**EXERCISE OBJECTIVE**
Copy out each line of the material exactly. Pictures do not belong in the copy.

**AVAILABLE RECORDS**
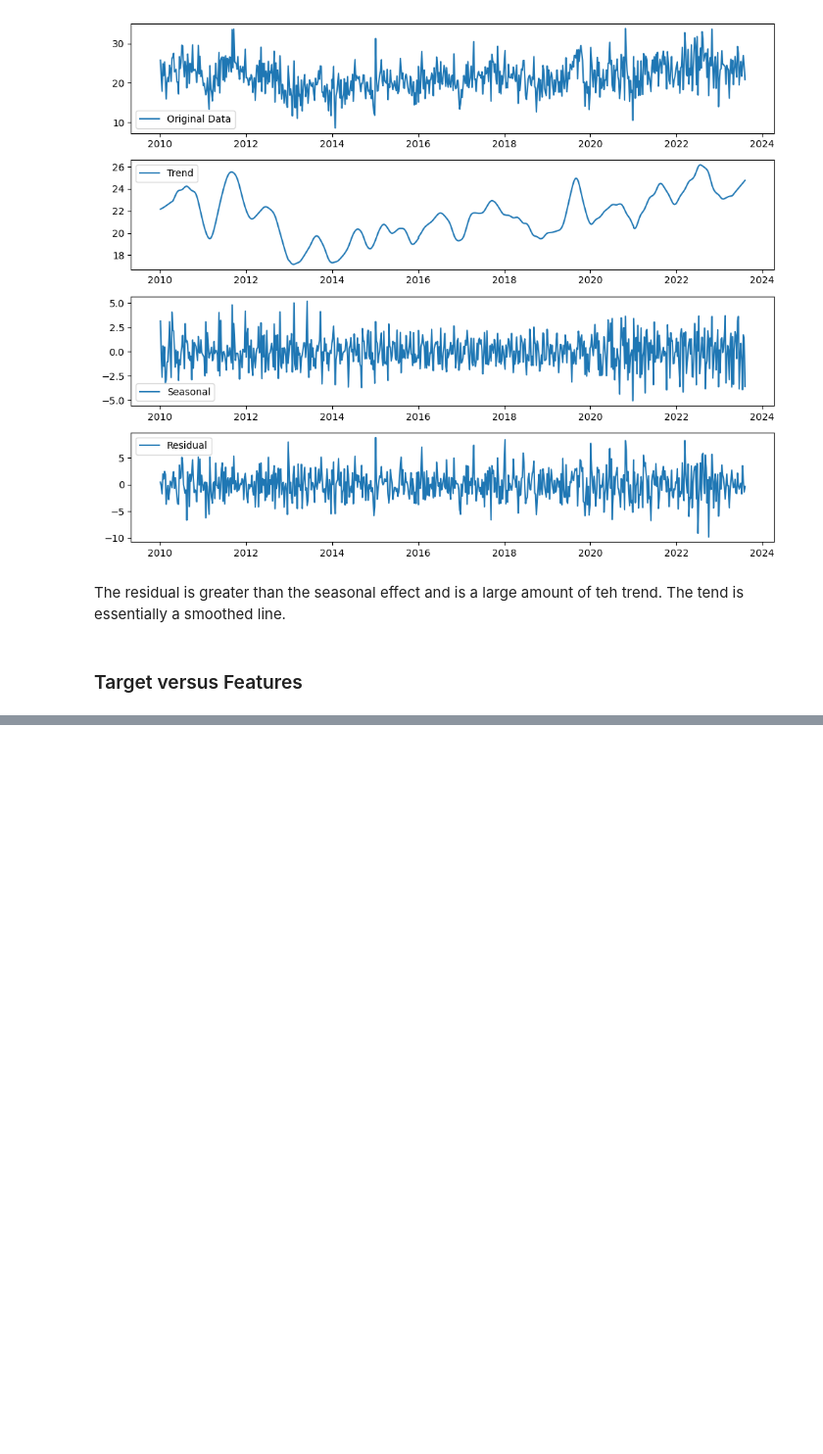
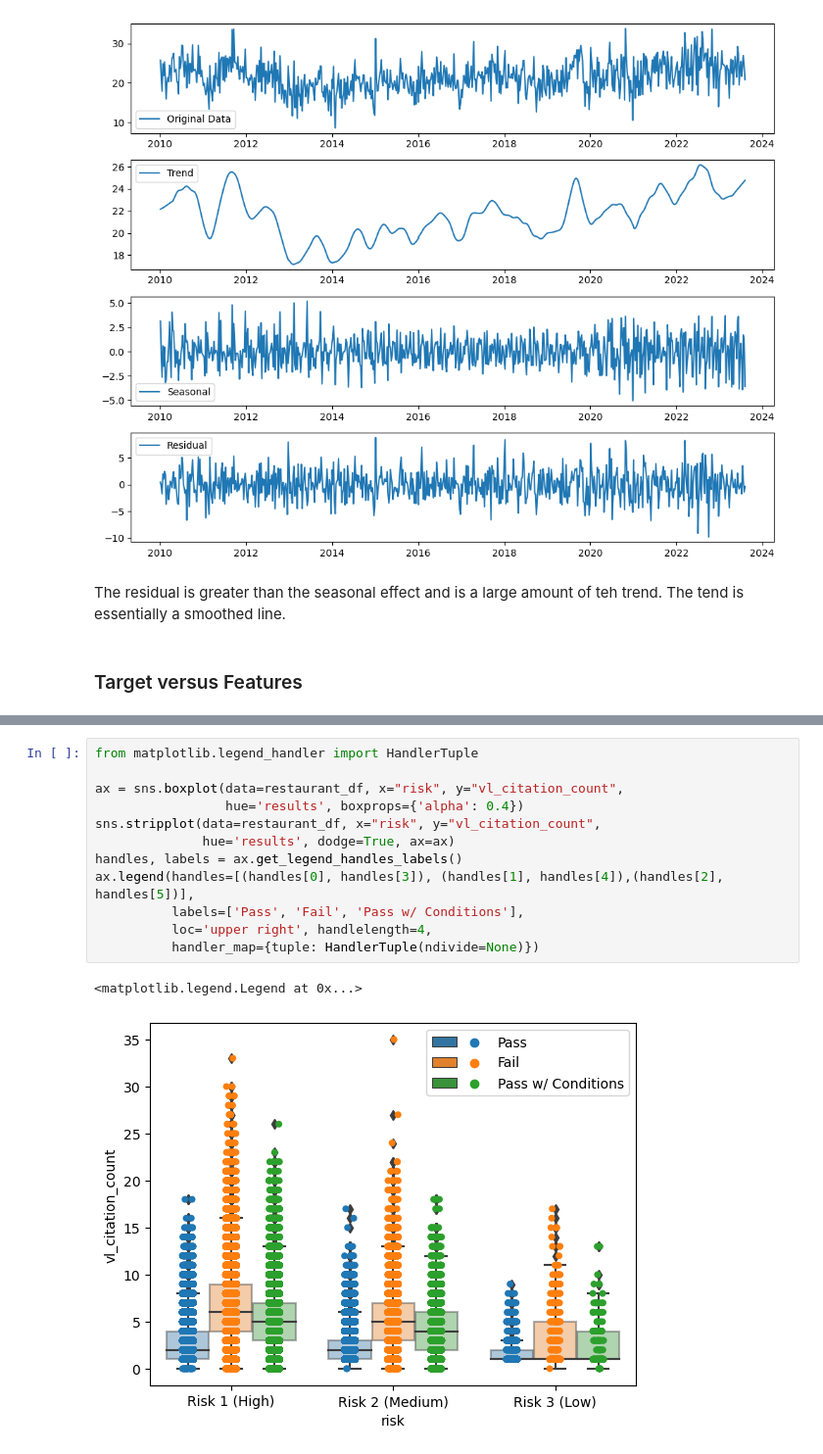
Before and after one commit to ejw-data/proj-food-inspections, a Jupyter notebook: feature_analysis.ipynb, the cells around one changed output, grey strips where cells are left out. Shown at 98% size. Saved outputs shown, nothing was run; the diff lists cells and outputs as text; blank space fills up the shorter version.

```diff
--- a/feature_analysis.ipynb
+++ b/feature_analysis.ipynb
@@ -394,0 +416,15 @@ The residual is greater than the seasonal effect and is a large amount of teh tr
+# %%
+from matplotlib.legend_handler import HandlerTuple
+
+ax = sns.boxplot(data=restaurant_df, x="risk", y="vl_citation_count",
+                 hue='results', boxprops={'alpha': 0.4})
+sns.stripplot(data=restaurant_df, x="risk", y="vl_citation_count",
+              hue='results', dodge=True, ax=ax)
+handles, labels = ax.get_legend_handles_labels()
+ax.legend(handles=[(handles[0], handles[3]), (handles[1], handles[4]),(handles[2], handles[5])],
+          labels=['Pass', 'Fail', 'Pass w/ Conditions'],
+          loc='upper right', handlelength=4,
+          handler_map={tuple: HandlerTuple(ndivide=None)})
+# %% [output]
+<matplotlib.legend.Legend at 0x...>
+[figure, added]
```
Also changed, not shown: parts of 13 cells of this notebook.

**COMPLETED EXERCISE**
Before and after one commit to ejw-data/proj-food-inspections, a Jupyter notebook: feature_analysis.ipynb, the cells around one changed output, grey strips where cells are left out. Shown at 98% size. Saved outputs shown, nothing was run; the diff lists cells and outputs as text; blank space fills up the shorter version.

```diff
--- a/feature_analysis.ipynb
+++ b/feature_analysis.ipynb
@@ -394,0 +416,15 @@ The residual is greater than the seasonal effect and is a large amount of teh tr
+# %%
+from matplotlib.legend_handler import HandlerTuple
+
+ax = sns.boxplot(data=restaurant_df, x="risk", y="vl_citation_count",
+                 hue='results', boxprops={'alpha': 0.4})
+sns.stripplot(data=restaurant_df, x="risk", y="vl_citation_count",
+              hue='results', dodge=True, ax=ax)
+handles, labels = ax.get_legend_handles_labels()
+ax.legend(handles=[(handles[0], handles[3]), (handles[1], handles[4]),(handles[2], handles[5])],
+          labels=['Pass', 'Fail', 'Pass w/ Conditions'],
+          loc='upper right', handlelength=4,
+          handler_map={tuple: HandlerTuple(ndivide=None)})
+# %% [output]
+<matplotlib.legend.Legend at 0x...>
+[figure, added]
```
Also changed, not shown: parts of 13 cells of this notebook.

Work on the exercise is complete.